▶ Prompt
From the listing below, return each line that includes "Components".

▶ Records shown
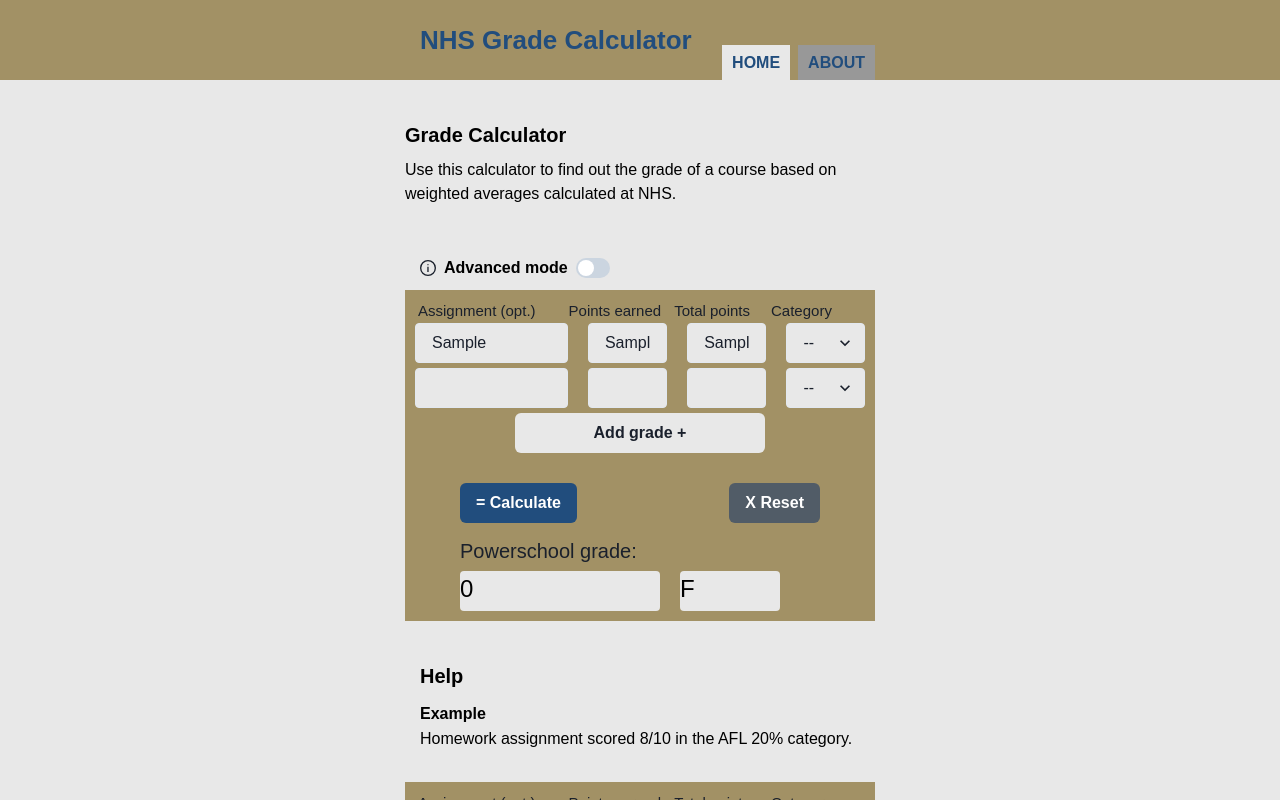
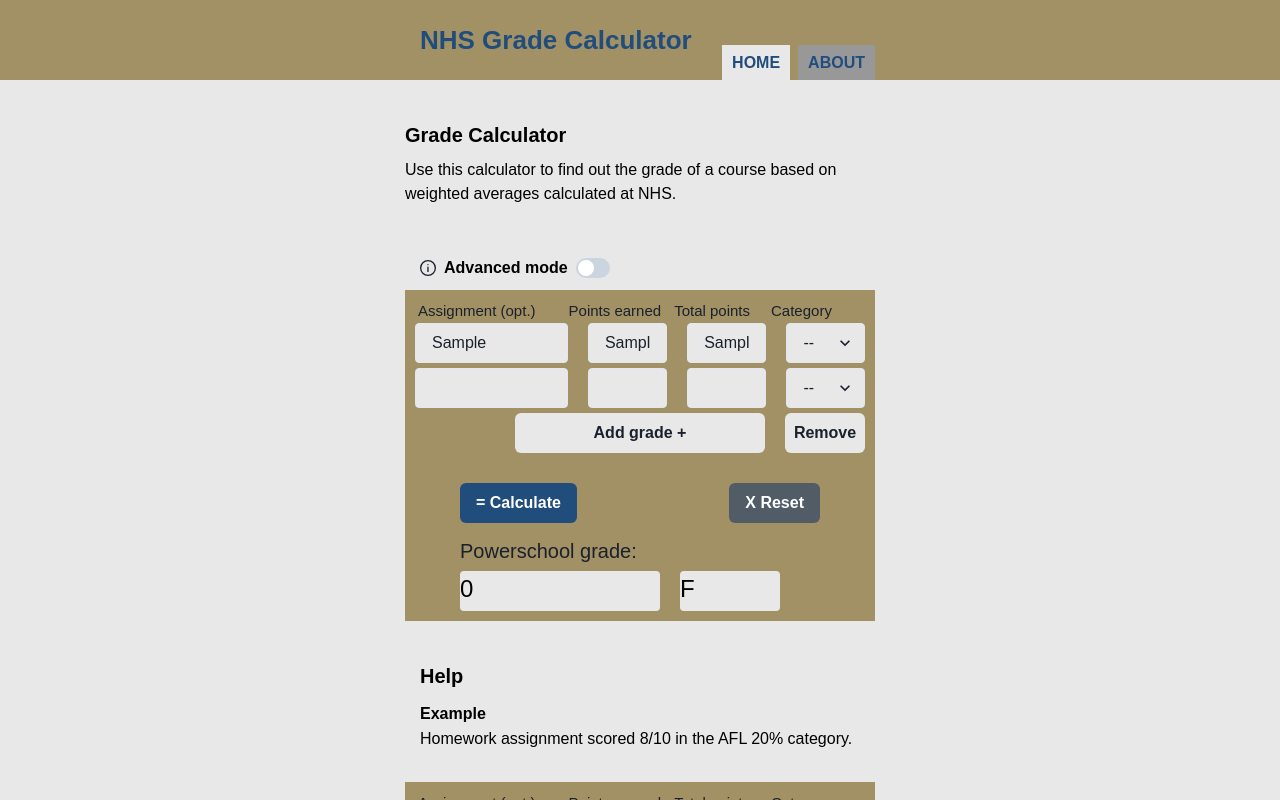
Before and after one commit to danctila/calculator-frontend, a React (Vite) app: page / in a window 1280 px wide. Both pictures are taken after typing "Sample", "Sample", "Sample" into the empty fields and a click on the button "Add grade +". Shown: the top 800 px of the page. Built offline with nearby package versions, Linux system fonts and the light colour scheme.

Commit message:
Added remove button function

```diff
--- a/src/Components/AdvCalculator.tsx
+++ b/src/Components/AdvCalculator.tsx
@@ -39,6 +39,12 @@
       category: "",
     };
     setFormFields([...formFields, object]);
+  };
+
+  const removeFields = () => {
+    let data = [...formFields];
+    if (formFields.length > 1) data.splice(formFields.length - 1, 1);
+    setFormFields(data);
   };
 
   const refresh = () => {
@@ -145,11 +151,22 @@
             </HStack>
           );
         })}
-        <Center>
-          <Button onClick={addFields} w="250px" bg="#E8E8E8">
-            Add grade +
-          </Button>
-        </Center>
+        {formFields.length > 1 ? (
+          <HStack justifyContent="right" spacing="20px">
+            <Button onClick={addFields} w="250px" bg="#E8E8E8">
+              Add grade +
+            </Button>
+            <Button onClick={removeFields} w="80px" bg="#E8E8E8">
+              Remove
+            </Button>
+          </HStack>
+        ) : (
+          <Center>
+            <Button onClick={addFields} w="250px" bg="#E8E8E8">
+              Add grade +
+            </Button>
+          </Center>
+        )}
         <HStack paddingTop="30px" mx="45px" justifyContent="space-between">
           <Button
             onClick={submit}
--- a/src/Components/Calculator.tsx
+++ b/src/Components/Calculator.tsx
@@ -36,6 +36,12 @@
       category: "",
     };
     setFormFields([...formFields, object]);
+  };
+
+  const removeFields = () => {
+    let data = [...formFields];
+    if (formFields.length > 1) data.splice(formFields.length - 1, 1);
+    setFormFields(data);
   };
 
   const refresh = () => {
@@ -129,11 +135,23 @@
             </HStack>
           );
         })}
-        <Center>
-          <Button onClick={addFields} w="250px" bg="#E8E8E8">
-            Add grade +
-          </Button>
-        </Center>
+        {formFields.length > 1 ? (
+          <HStack justifyContent="right" spacing="20px">
+            <Button onClick={addFields} w="250px" bg="#E8E8E8">
+              Add grade +
+            </Button>
+            <Button onClick={removeFields} w="80px" bg="#E8E8E8">
+              Remove
+            </Button>
+          </HStack>
+        ) : (
+          <Center>
+            <Button onClick={addFields} w="250px" bg="#E8E8E8">
+              Add grade +
+            </Button>
+          </Center>
+        )}
+
         <HStack paddingTop="30px" mx="45px" justifyContent="space-between">
           <Button
             onClick={submit}
```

▶ Exercise solution
--- a/src/Components/AdvCalculator.tsx
+++ b/src/Components/AdvCalculator.tsx
--- a/src/Components/Calculator.tsx
+++ b/src/Components/Calculator.tsx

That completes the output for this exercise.